- Stable Attribution attempts to find the sources behind an AI-generated image. It is far from perfect, and may be doing nothing more than finding similar images; if you give it a photo you have taken, it will happily find “source” images in the training sets used for Stable Diffusion and other image generators. Nevertheless, it is an interesting attempt to reverse the process.
- Fixie.ai has announced a new way to build software with language models: provide a small number of examples (few shot learning), and some functions that provide access to external data.
- TensorFlow.js isn’t new, but it may be catching on, as machine learning gradually moves to the browser. With better performance from WebAssembly and WebGPU, running ML applications in the browser is becoming competitive.
- Google has announced an AI chat service that will be open to the public. The service is named Bard, is based on their LaMDA language model, and is currently open to a limited group of testers.
- Gen-1 is a text-based generative model for video. Like Stable Diffusion (which was developed by the same group, Runway Research), it allows you to describe what you want in a video, then edits it reasonably precisely.
- Make-a-video (MAV3D) demonstrates an AI system that generates 3D video from text description. It originated in Meta’s AI lab.
- A new AI algorithm helps scientists to visualize extremely large datasets.
- MusicLM is a generative language model that generates music from textual descriptions. As with other Google projects, some intriguing samples are available (the reggae is particularly good), but the model isn’t open to the public. An open-source re-implementation of MusicLM is available on GitHub.
- CarperAI has trained an AI model to modify code, rather than write it, by using the diffs between versions committed to GitHub. Using diffs gives them a model that has been tuned for fixing bugs, rather than writing new code.
- A team of researchers has developed watermarks for AI-generated text: patterns in word usage that identify a text as AI-generated. It isn’t clear when (or how) they will reach production, since that would require cooperation from the companies developing language models.
- GitHub Copilot is now responsible for 46% of developers’ code, up from 27% when it launched in June 2022.
- SQLite in the browser with WASM: What kinds of applications will this enable?
- A tour of Google’s fully homomorphic encryption compiler (FHE). FHE does computation on encrypted data without decrypting it. An open source version of the compiler for C++ is available.
- A Gentle Introduction to CRDTs is what it says it is: an introduction to a data structure that allows independent updates to data across a network while automatically resolving conflicts. It is an extremely important tool for building software for collaboration.
- The Istio project is adding an “ambient mesh” mode that simplifies operations by eliminating the requirement for every node to have a “sidecar” proxy. The proxy layers are replaced by a “data plane mesh” that is responsible for zero-trust security and access management.
- Sam Newman’s post on developer platforms is a must-read. It’s not about building a platform, it’s about enabling developers to deliver, whatever that takes.
- Meilisearch is a powerful new open source search engine, built in Rust. It includes features like typo tolerance and search as you type.
- Not the first time we’ve said it, but: Developers will increasingly need to take regulatory requirements into account when they write code.

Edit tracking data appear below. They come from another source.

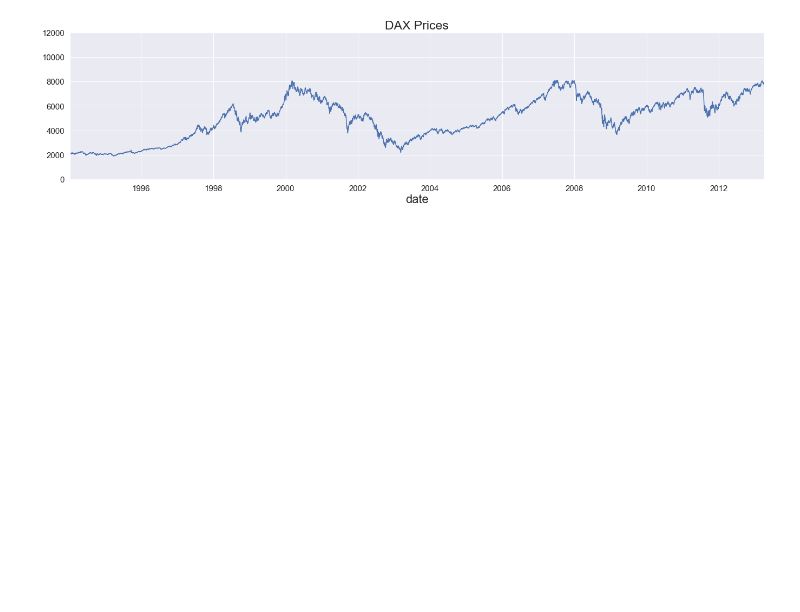
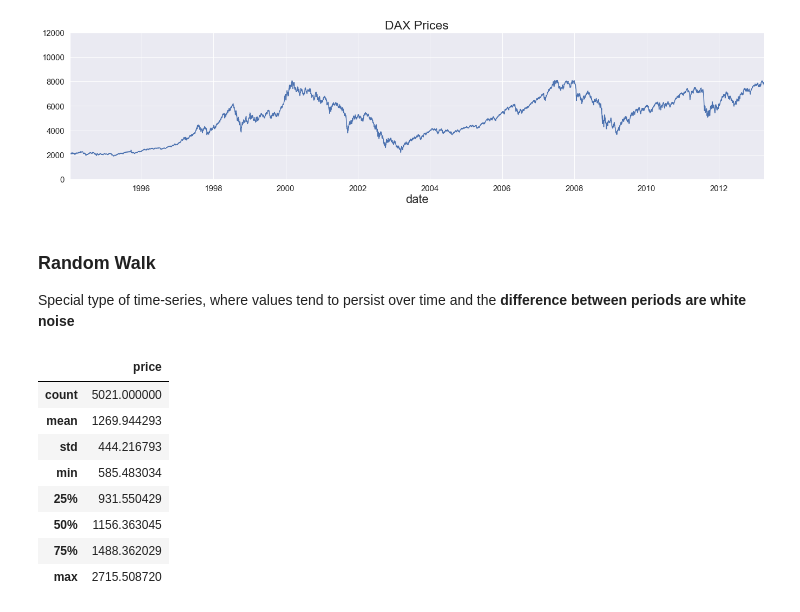
Before and after one commit to neto-riga/DataScience, a Jupyter notebook: analysis/365_analysis/TimeSeries/3_white_noise.ipynb, the cells around one changed output. Saved outputs shown, nothing was run; the diff lists cells and outputs as text; code cells hidden in the pictures; blank space fills up the shorter version.

```diff
--- a/analysis/365_analysis/TimeSeries/3_white_noise.ipynb
+++ b/analysis/365_analysis/TimeSeries/3_white_noise.ipynb
@@ -98,3 +98,27 @@ df_train['wn'].plot(figsize=(23,5), title='White Noise Time-Series');
 df_train['dax'].plot(figsize=(23, 5), title='DAX Prices', ylim=(0, 12_000));
 # %% [output]
 [figure]
+# %% [markdown]
+### Random Walk
+Special type of time-series, where values tend to persist over time and the **difference between periods are white noise**
+# %%
+directory = "C:/Users/42111/Desktop/DataScience/analysis/archive\
+/dataScience365/5_2_randwalk-csv/RandWalk.csv"
+rw = pd.read_csv(directory).copy()
+
+# Transforming to datetime as index with b freq
+rw['date'] = pd.to_datetime(rw['date'], dayfirst=True)
+rw.set_index('date', inplace=True)
+rw = rw.asfreq('b')
+
+rw.describe()
+# %% [output]
+|  | price |
+| count | 5021.000000 |
+| mean | 1269.944293 |
+| std | 444.216793 |
+| min | 585.483034 |
+| 25% | 931.550429 |
+| 50% | 1156.363045 |
+| 75% | 1488.362029 |
+| max | 2715.508720 |
```
Also changed, not shown: parts of 19 cells of this notebook.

- Etsy provides some excellent insights on how to run a Kafka cluster in the cloud across multiple availability zones.
- Automerge 2.0 is now available. Automerge is a CRDT (Conflict-free replicated data type) library. CRDTs allow multiple users to access the same data objects, consistently merging changes from multiple sources (as in Google Docs). It’s an important step towards building distributed applications.

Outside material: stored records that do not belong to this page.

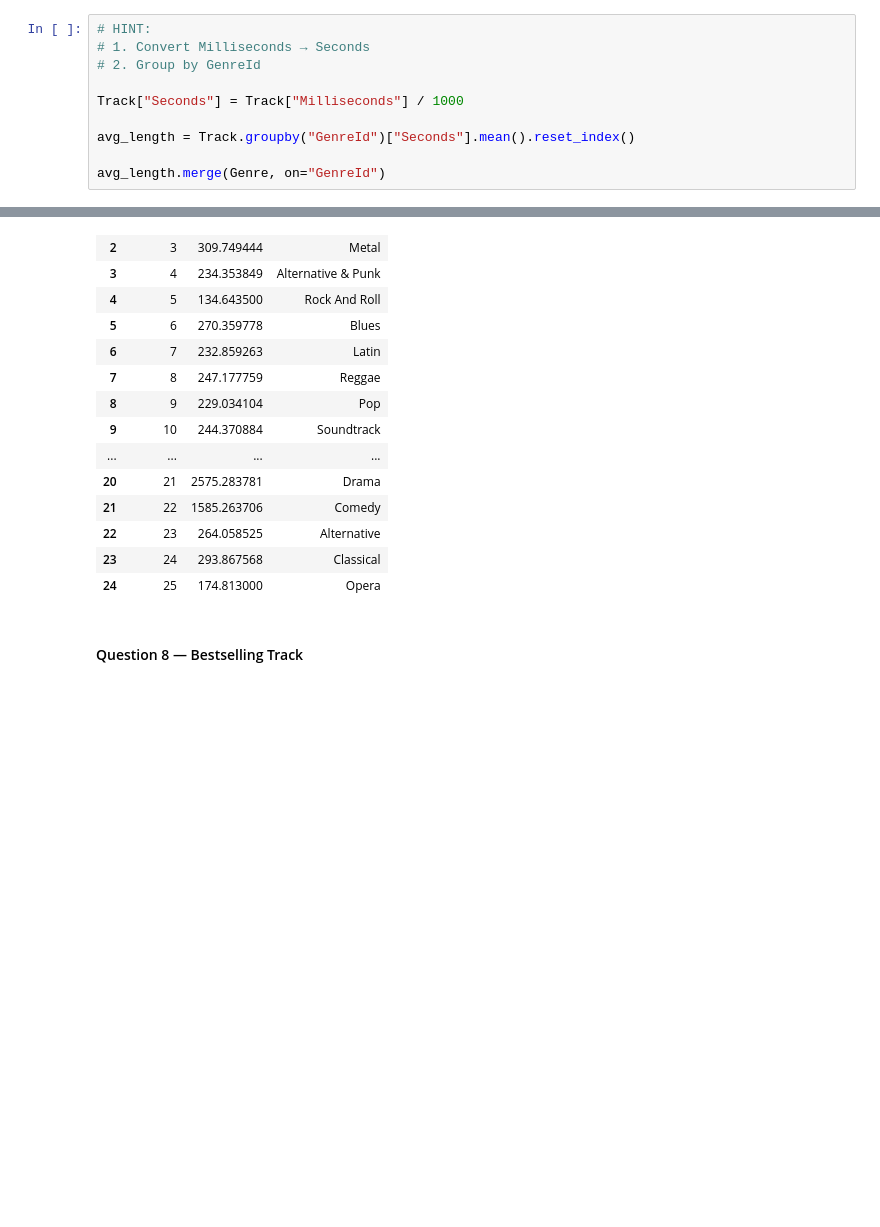
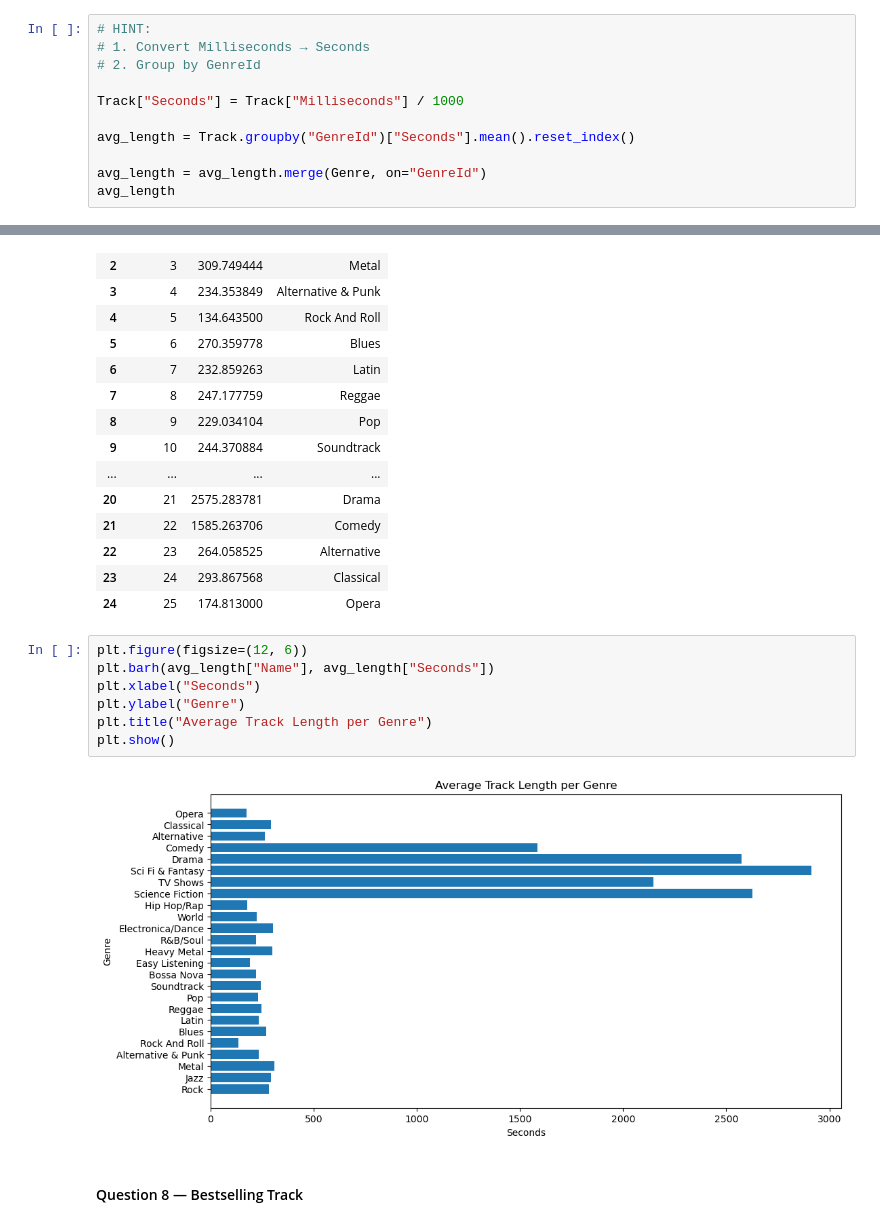
Before and after one commit to olaoluwaoyebola/PORA-Data-Science, a Jupyter notebook: Python/Assignment_Notebook_Pandas_SQLite.ipynb, the cells around one changed output, grey strips where cells are left out. Saved outputs shown, nothing was run; the diff lists cells and outputs as text; blank space fills up the shorter version.

```diff
--- a/Python/Assignment_Notebook_Pandas_SQLite.ipynb
+++ b/Python/Assignment_Notebook_Pandas_SQLite.ipynb
@@ -266,7 +275,8 @@ Track["Seconds"] = Track["Milliseconds"] / 1000
 
 avg_length = Track.groupby("GenreId")["Seconds"].mean().reset_index()
 
-avg_length.merge(Genre, on="GenreId")
+avg_length = avg_length.merge(Genre, on="GenreId")
+avg_length
 # %% [output]
 |  | GenreId | Seconds | Name |
 | 0 | 1 | 283.910043 | Rock |
@@ -285,6 +295,15 @@ avg_length.merge(Genre, on="GenreId")
 | 22 | 23 | 264.058525 | Alternative |
 | 23 | 24 | 293.867568 | Classical |
 | 24 | 25 | 174.813000 | Opera |
+# %%
+plt.figure(figsize=(12, 6))
+plt.barh(avg_length["Name"], avg_length["Seconds"])
+plt.xlabel("Seconds")
+plt.ylabel("Genre")
+plt.title("Average Track Length per Genre")
+plt.show()
+# %% [output]
+[figure, added]
 # %% [markdown]
 #### Question 8 — Bestselling Track
 # %%
```
Also changed, not shown: parts of 5 cells of this notebook.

- Oracle is moving to per-employee pricing for Java, a change that could make Java licenses much more expensive for small companies.

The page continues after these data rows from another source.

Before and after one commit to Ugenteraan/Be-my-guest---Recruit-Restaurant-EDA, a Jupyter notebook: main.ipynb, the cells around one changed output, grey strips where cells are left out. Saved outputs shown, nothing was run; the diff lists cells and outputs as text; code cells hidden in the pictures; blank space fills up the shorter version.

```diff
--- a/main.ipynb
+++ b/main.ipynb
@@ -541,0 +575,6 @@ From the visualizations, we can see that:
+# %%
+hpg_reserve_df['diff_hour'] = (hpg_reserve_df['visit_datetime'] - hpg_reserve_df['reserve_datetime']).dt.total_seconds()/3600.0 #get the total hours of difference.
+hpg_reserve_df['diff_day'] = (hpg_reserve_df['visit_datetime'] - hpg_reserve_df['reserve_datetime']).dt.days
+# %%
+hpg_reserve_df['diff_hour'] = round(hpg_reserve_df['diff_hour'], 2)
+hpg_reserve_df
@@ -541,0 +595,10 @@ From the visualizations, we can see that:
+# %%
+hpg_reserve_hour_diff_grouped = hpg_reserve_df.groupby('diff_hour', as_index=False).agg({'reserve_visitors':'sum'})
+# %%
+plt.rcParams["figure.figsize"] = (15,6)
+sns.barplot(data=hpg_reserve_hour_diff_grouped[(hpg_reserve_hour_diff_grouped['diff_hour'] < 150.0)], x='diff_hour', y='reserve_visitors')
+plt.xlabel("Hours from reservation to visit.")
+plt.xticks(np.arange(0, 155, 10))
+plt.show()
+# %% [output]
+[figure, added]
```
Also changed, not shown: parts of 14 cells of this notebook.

- WeatherMachine offers a single API adapter that can access all of the world’s best models for forecasting weather. Are adapters a new step in the API economy?
- The FBI recommends using an ad blocker when browsing the web to reduce your chances of becoming a victim of fraud.
- Attacks on the Python Package Index (PyPI), the Python code repository, continue. More than 450 malicious packages were uploaded recently, and the attacks have become more sophisticated. The malware watches the user’s clipboard for addresses of crypto wallets, and substitutes them with the attacker’s wallet address.
- The Node Package Manager, NPM, has been subject to attack. Malicious packages install crypto miners on the users’ computers.
- Fake ChatGPT apps are being used to spread malware.
- After breaking into a system, attackers are using an open source cross-platform command and control tool called Havoc. Havoc includes a number of modules for remote command execution, downloading additional files, and process manipulation.
- A secure API needs to authenticate and authorize every attempt to access it properly. In turn, this requires reliable and trustworthy distribution of identity data.
- The National Institute of Standards (NIST) has announced a standard “lightweight” cryptography algorithm. This algorithm has been designed for CPUs with limited capabilities–specifically CPUs used in “Internet of Things” devices.
- Bruce Schneier’s belated wrapup on SolarWinds: The market doesn’t reward security. SolarWinds was profitable, and the private equity firm that owns it wanted it to become more profitable. Short term profit, long-term underfunding of security.
- Bruce Schneier on Machine Learning Security: we’re still in the early days of understanding how to secure ML systems against attacks. But we already know that the weakest link will be the software surrounding the ML system.
- “Capture the Flag” is frequently played at computer security conferences: in a controlled environment, defenders try to protect their systems from attackers. What happens when AI-driven agents play the game?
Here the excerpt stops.